Filter the entries below, keeping every line that has the word "return".
----- Entries shown -----
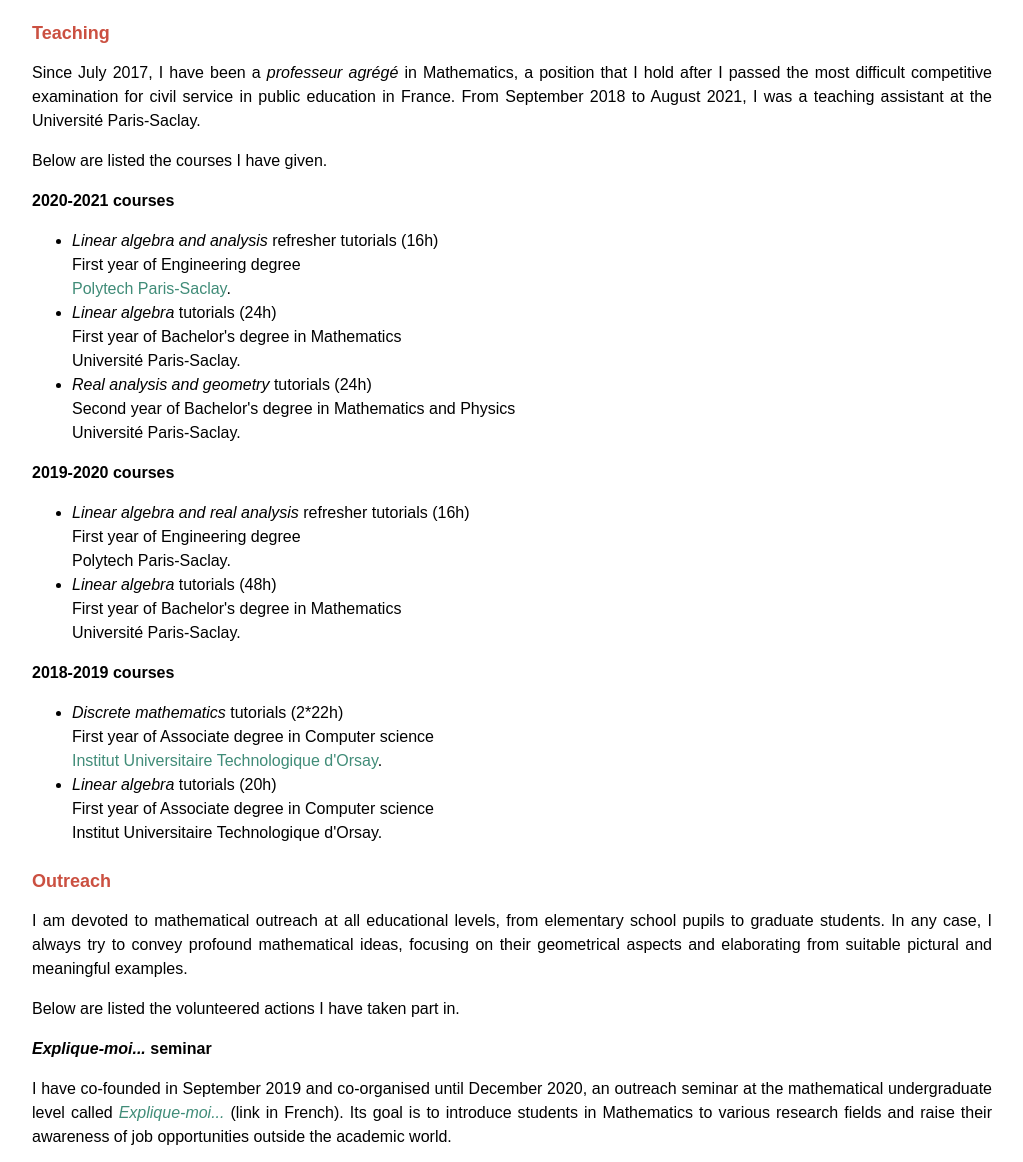
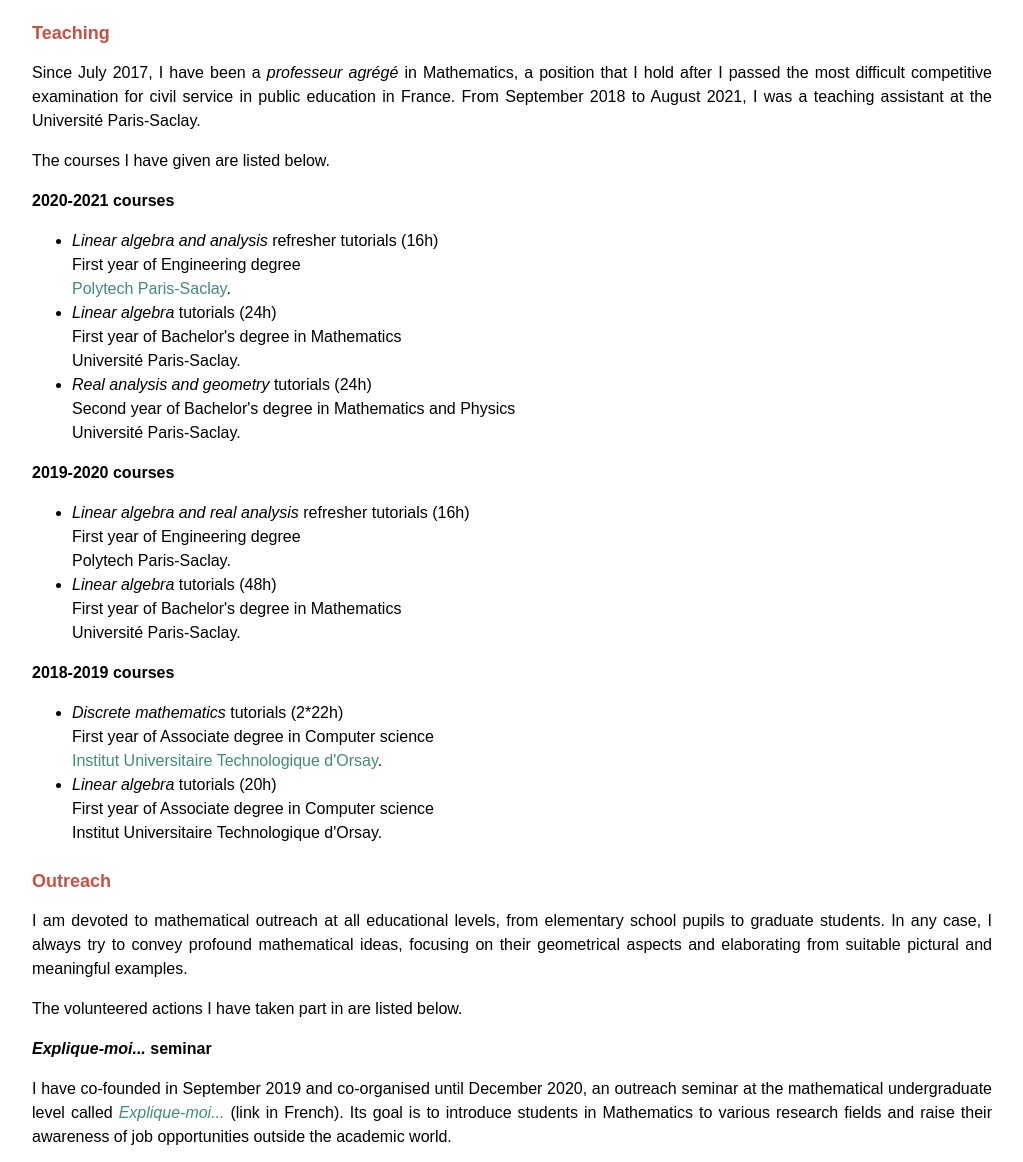
Before and after one commit to Cyril-Falcon/Cyril-Falcon.github.io, a plain HTML site: page teaching_outreach.html in a window 1280 px wide. Shown: the part 112-1274 px from the top of the page, without its empty margins (128-1151 px from the left). Drawn offline with Linux system fonts and the light colour scheme.

Commit message:
Improved wording and added missing punctuation

```diff
--- a/teaching_outreach.html
+++ b/teaching_outreach.html
@@ -27,7 +27,7 @@
 
 			<p>Since July 2017, I have been a <i>professeur agrégé</i> in Mathematics, a position that I hold after I passed the most difficult competitive examination for civil service in public education in France. From September 2018 to August 2021, I was a teaching assistant at the Université Paris-Saclay.</p>
 
-			<p>Below are listed the courses I have given.</p>
+			<p>The courses I have given are listed below.</p>
 
 			<p><b>2020-2021 courses</b>
 
@@ -85,7 +85,7 @@
 
 			<p>I am devoted to mathematical outreach at all educational levels, from elementary school pupils to graduate students. In any case, I always try to convey profound mathematical ideas, focusing on their geometrical aspects and elaborating from suitable pictural and meaningful examples.</p>
 
-			<p>Below are listed the volunteered actions I have taken part in.</p>
+			<p>The volunteered actions I have taken part in are listed below.</p>
 
 			<p><b><i>Explique-moi...</i> seminar</b></p>
 
```
Also changed, not shown: 1 other file.
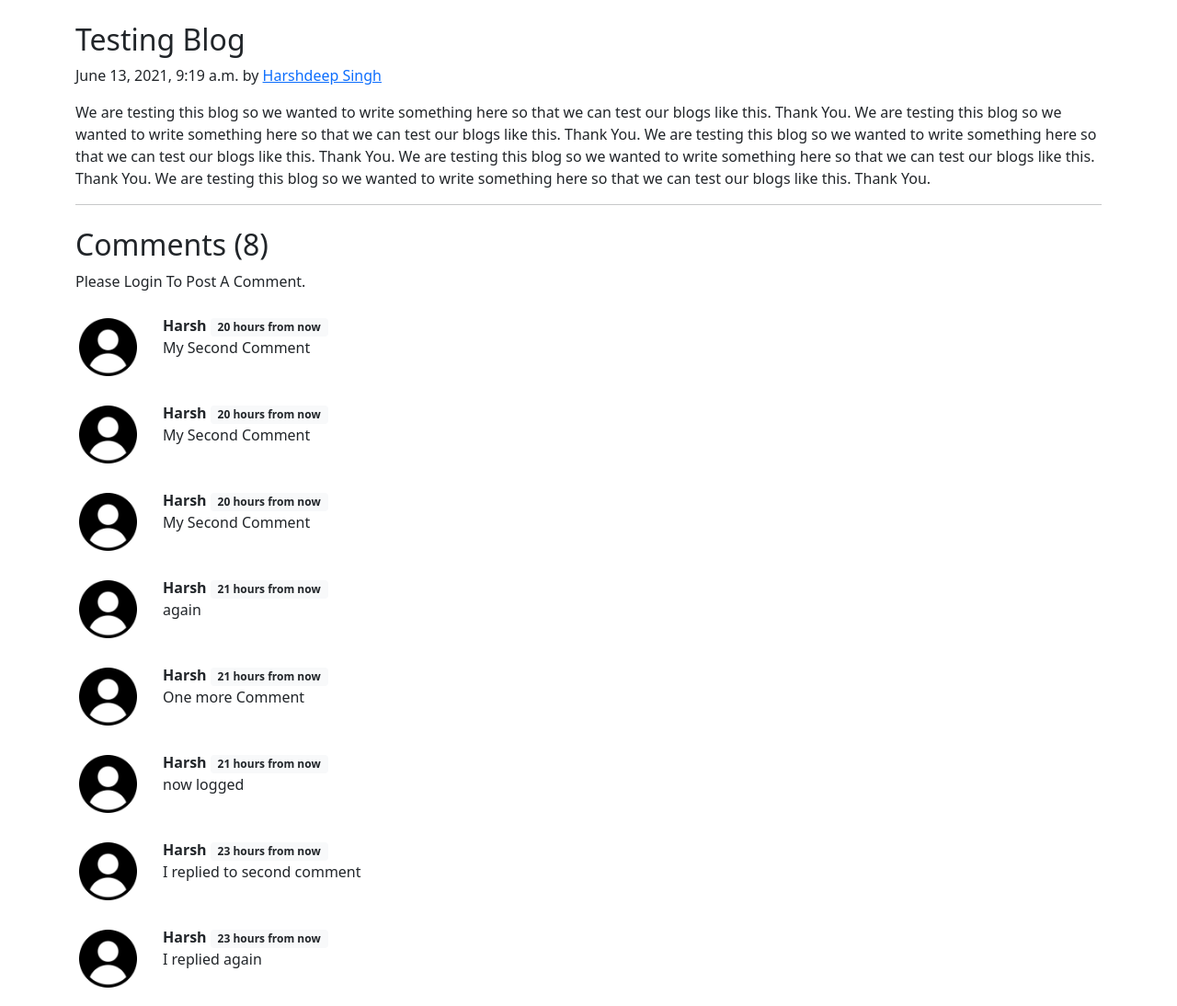
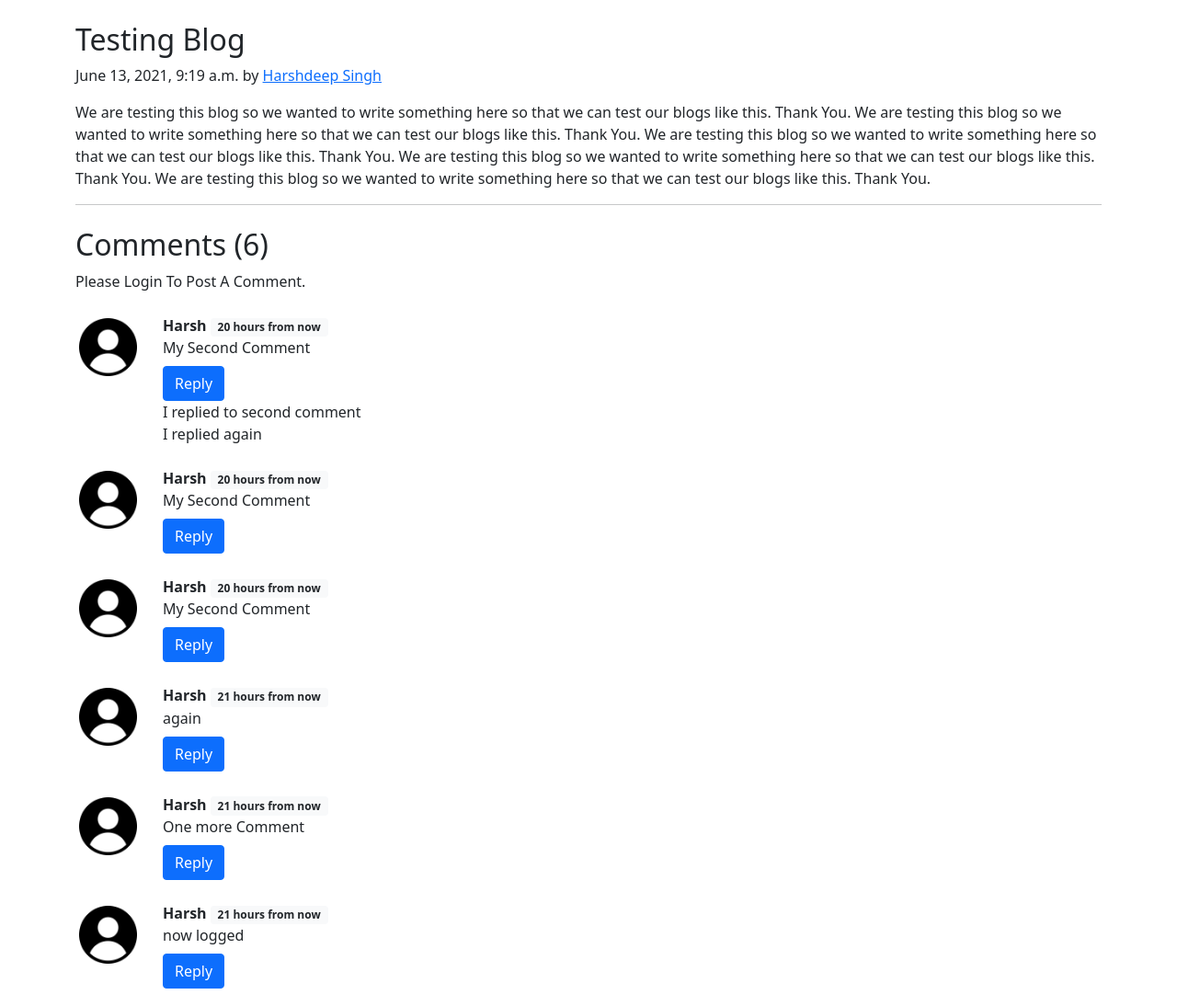
Before and after one commit to Harshdeepsingh0311/Roblogs-BloggingSite, a Django app: a page that uses templates/blog/blogPost.html in a window 1280 px wide. Shown: the part 56-1150 px from the top of the page at 92% size. Run offline with Django 3.2, Linux system fonts and the light colour scheme; data comes from the database, SQL or seed files in the repository; both versions use the stored data as it was after the commit.

Commit message:
Added Replies

```diff
--- /dev/null
+++ b/Blog/templatetags/extras.py
@@ -0,0 +1,7 @@
+from django import template
+
+register = template.Library()
+
+@register.filter(name='get_val')
+def get_val(dict, key):
+    return dict.get(key)
--- a/Blog/views.py
+++ b/Blog/views.py
@@ -1,6 +1,7 @@
 from django.core.checks import messages
 from django.shortcuts import redirect, render, HttpResponse
 from Blog.models import Post, BlogComment
+from Blog.templatetags import extras
 from django.contrib import messages
 
 # Create your views here.
@@ -11,10 +12,18 @@ def blogHome(request):
 
 
 def blogPost(request, slug):
-    post = Post.objects.filter(slug=slug).first()
-    comments = BlogComment.objects.filter(post=post)
-    context = {'post':post, 'comments':comments, 'user':request.user}
-    return render(request, 'blog/blogPost.html', context)
+    post=Post.objects.filter(slug=slug).first()
+    comments= BlogComment.objects.filter(post=post, parent=None)
+    replies= BlogComment.objects.filter(post=post).exclude(parent=None)
+    replyDict={}
+    for reply in replies:
+        if reply.parent.sno not in replyDict.keys():
+            replyDict[reply.parent.sno]=[reply]
+        else:
+            replyDict[reply.parent.sno].append(reply)
+
+    context={'post':post, 'comments': comments, 'user': request.user, 'replyDict': replyDict}
+    return render(request, "blog/blogPost.html", context)
 
 
 def postComment(request):
@@ -23,9 +32,17 @@ def postComment(request):
         user = request.user
         postSno = request.POST.get('postSno')
         post = Post.objects.get(sno=postSno)
+        parentSno = request.POST.get('parentSno')
 
-        comment = BlogComment(comment=comment, user=user, post=post)
-        comment.save()
-        messages.success(request, 'Your Comment Have Been Posted...')
+        if parentSno == "":
+            comment = BlogComment(comment=comment, user=user, post=post)
+            comment.save()
+            messages.success(request, 'Your Comment Have Been Posted...')
+
+        else:
+            parent = BlogComment.objects.get(sno=parentSno)
+            comment = BlogComment(comment=comment, user=user, post=post, parent=parent)
+            comment.save()
+            messages.success(request, 'Your Reply Have Been Posted...')
 
     return redirect(f"/blog/{post.slug}")
--- a/templates/blog/blogPost.html
+++ b/templates/blog/blogPost.html
@@ -16,6 +16,7 @@
 
 {% load static %}
 {% load humanize %}
+{% load extras %}
 
 <div class="container">
   <h2>Comments ({{comments.count}})</h2>
@@ -35,6 +36,7 @@
             <button type="submit" class="btn btn-primary">Submit</button>
           </div>
         </div>
+        <input type="hidden" name="parentSno" value="">
         <input type="hidden" name="postSno" value="{{post.sno}}">
       </div>
     </form>
@@ -48,10 +50,45 @@
   {% for comment in comments %}
   <div class="row my-3 mt-4">
     <div class="col-md-1">
-      <img class="rounded mx-auto d-block w-100 p-1" src="{% static 'profiles/user.png' %}"  alt="user">
+      <img class="rounded mx-auto d-block w-100 p-1" src="{% static 'profiles/user.png' %}" alt="user">
     </div>
-    <div class="col-md-11"><b>{{comment.user.username}}</b> <span class="badge bg-light text-dark">{{comment.timestamp|naturaltime}}</span>
+    <div class="col-md-11">
+      <b>{{comment.user.username}}</b> <span class="badge bg-light text-dark">{{comment.timestamp|naturaltime}}</span>
       <div>{{comment.comment}}</div>
+      <div class="reply mx-0">
+
+        <button class="btn btn-primary mt-2" type="button" data-bs-toggle="collapse"
+          data-bs-target="#replyBox{{comment.sno}}" aria-expanded="false" aria-controls="replyBox{{comment.sno}}">
+          Reply
+        </button>
+
+        <div class="collapse mt-2" id="replyBox{{comment.sno}}">
+          <div class="card card-body">
+            <form action="/blog/postComment" method="post">
+              {% csrf_token %}
+              <div class="form-group my-3 ">
+                <div class="row g-2 align-items-center">
+                  <div class="col-md-11">
+                    <input type="text" id="comment" name="comment" class="form-control" placeholder="Post Reply Here">
+                    <input type="hidden" name="parentSno" value="{{comment.sno}}">
+                  </div>
+                  <div class="col-md-1">
+                    <button type="submit" class="btn btn-primary">Submit</button>
+                  </div>
+                </div>
+                <input type="hidden" name="postSno" value="{{post.sno}}">
+              </div>
+            </form>
+          </div>
+        </div>
+
+        <div class="replies">
+          {% for reply in replyDict|get_val:comment.sno %}
+            {{reply.comment}}<br>
+          {% endfor %}
+        </div>
+
+      </div>
     </div>
   </div>
   {% endfor %}
```
Also changed, not shown: Blog/templatetags/__init__.py (added), db.sqlite3. Lines whose indentation alone changed are shown as unchanged.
-----
Reply to the exercise:
+    return dict.get(key)
-    return render(request, 'blog/blogPost.html', context)
+    return render(request, "blog/blogPost.html", context)
     return redirect(f"/blog/{post.slug}")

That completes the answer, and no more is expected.